Extract all lines that hold "planning" from the records below.

═══ Extracted entries

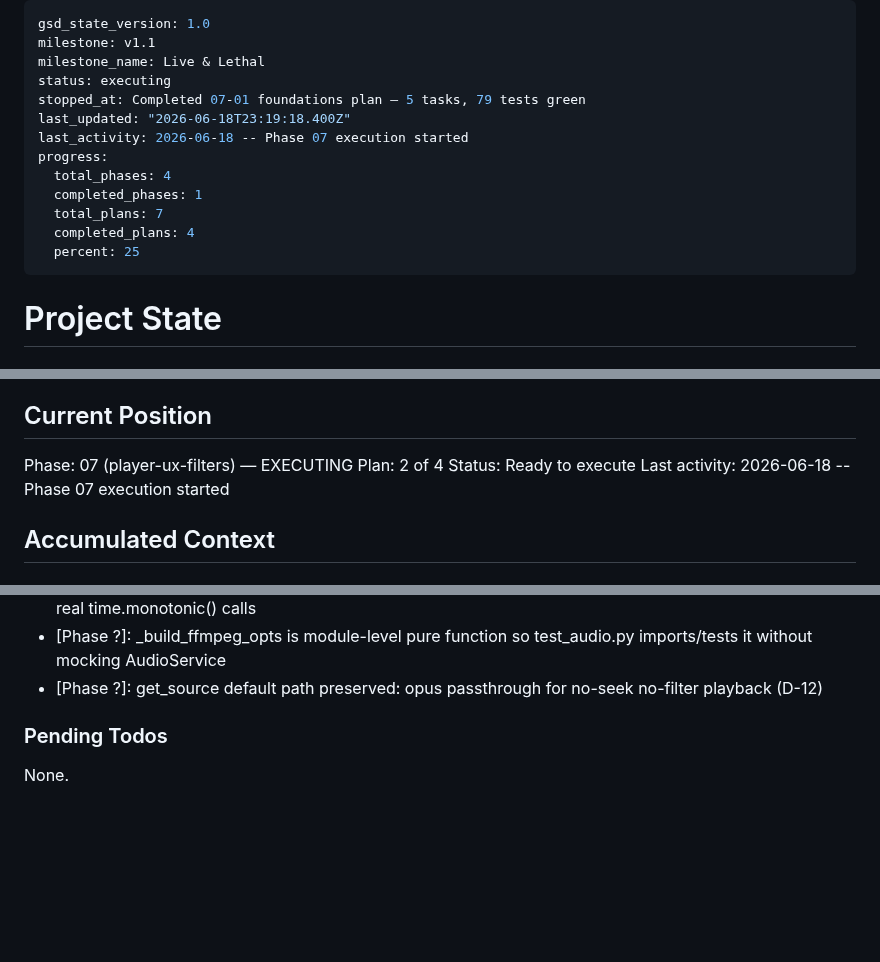
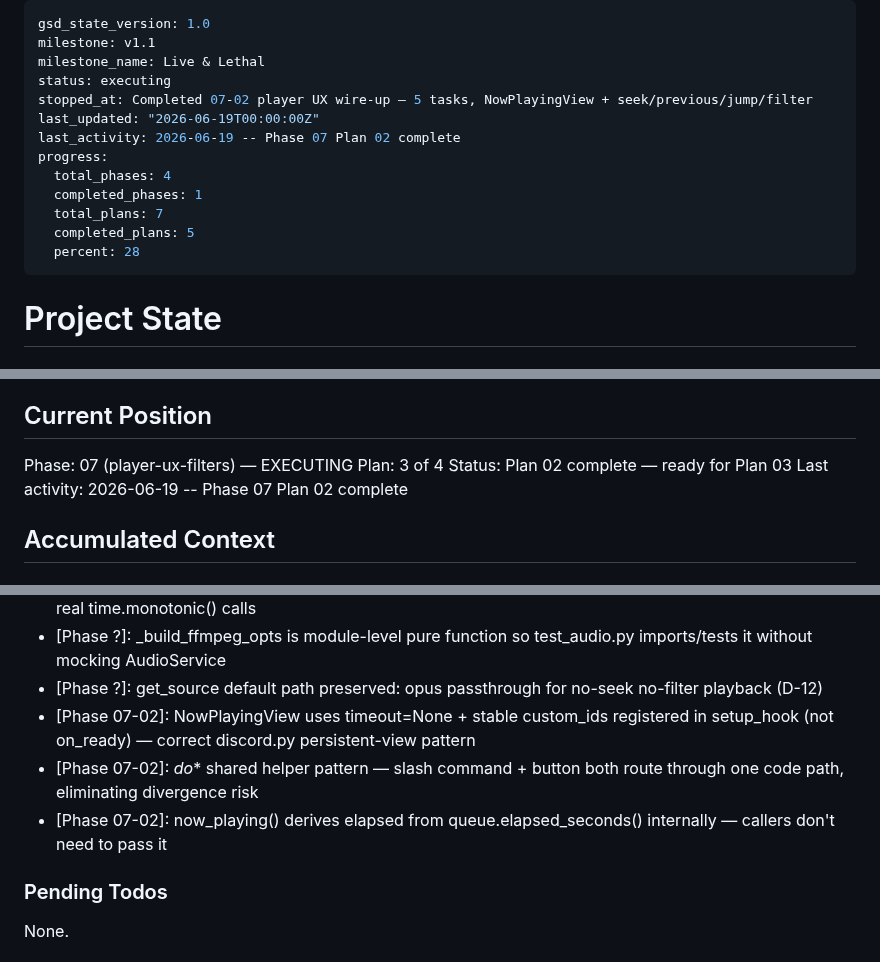
Before and after one commit to jadrianports/dexter, a Markdown page: .planning/STATE.md, 3 parts joined by grey strips. Drawn GitHub-style; blank space fills up the shorter version.

Commit message:
docs(07-02): complete player UX wire-up plan — SUMMARY, STATE, ROADMAP updated
- 07-02-SUMMARY.md: 5 tasks, 4 commits, threat model compliance, self-check
- STATE.md: advanced to Plan 3 of 4, added decisions, updated metrics
- ROADMAP.md: Phase 7 progress updated to 2/4 plans complete

```diff
--- a/.planning/STATE.md
+++ b/.planning/STATE.md
@@ -3,15 +3,15 @@ gsd_state_version: 1.0
 milestone: v1.1
 milestone_name: Live & Lethal
 status: executing
-stopped_at: Completed 07-01 foundations plan — 5 tasks, 79 tests green
-last_updated: "2026-06-18T23:19:18.400Z"
-last_activity: 2026-06-18 -- Phase 07 execution started
+stopped_at: Completed 07-02 player UX wire-up — 5 tasks, NowPlayingView + seek/previous/jump/filter
+last_updated: "2026-06-19T00:00:00Z"
+last_activity: 2026-06-19 -- Phase 07 Plan 02 complete
 progress:
   total_phases: 4
   completed_phases: 1
   total_plans: 7
-  completed_plans: 4
-  percent: 25
+  completed_plans: 5
+  percent: 28
 ---
 
 # Project State
@@ -26,9 +26,9 @@ See: .planning/PROJECT.md (updated 2026-06-12)
 ## Current Position
 
 Phase: 07 (player-ux-filters) — EXECUTING
-Plan: 2 of 4
-Status: Ready to execute
-Last activity: 2026-06-18 -- Phase 07 execution started
+Plan: 3 of 4
+Status: Plan 02 complete — ready for Plan 03
+Last activity: 2026-06-19 -- Phase 07 Plan 02 complete
 
 ## Accumulated Context
 
@@ -55,6 +55,9 @@ Full decision log lives in PROJECT.md Key Decisions and milestones/v1.0-ROADMAP.
 - [Phase ?]: clock-injectable elapsed tracking via now: float | None param — enables pure unit tests without real time.monotonic() calls
 - [Phase ?]: _build_ffmpeg_opts is module-level pure function so test_audio.py imports/tests it without mocking AudioService
 - [Phase ?]: get_source default path preserved: opus passthrough for no-seek no-filter playback (D-12)
+- [Phase 07-02]: NowPlayingView uses timeout=None + stable custom_ids registered in setup_hook (not on_ready) — correct discord.py persistent-view pattern
+- [Phase 07-02]: _do_* shared helper pattern — slash command + button both route through one code path, eliminating divergence risk
+- [Phase 07-02]: now_playing() derives elapsed from queue.elapsed_seconds() internally — callers don't need to pass it
 
 ### Pending Todos
 
```
Also changed, not shown: other parts of .planning/STATE.md (+1 -0 lines), .planning/ROADMAP.md (+1 -1 lines), 1 other file.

══════

Answer section:
Before and after one commit to jadrianports/dexter, a Markdown page: .planning/STATE.md, 3 parts joined by grey strips. Drawn GitHub-style; blank space fills up the shorter version.
--- a/.planning/STATE.md
+++ b/.planning/STATE.md
@@ -26,9 +26,9 @@ See: .planning/PROJECT.md (updated 2026-06-12)
Also changed, not shown: other parts of .planning/STATE.md (+1 -0 lines), .planning/ROADMAP.md (+1 -1 lines), 1 other file.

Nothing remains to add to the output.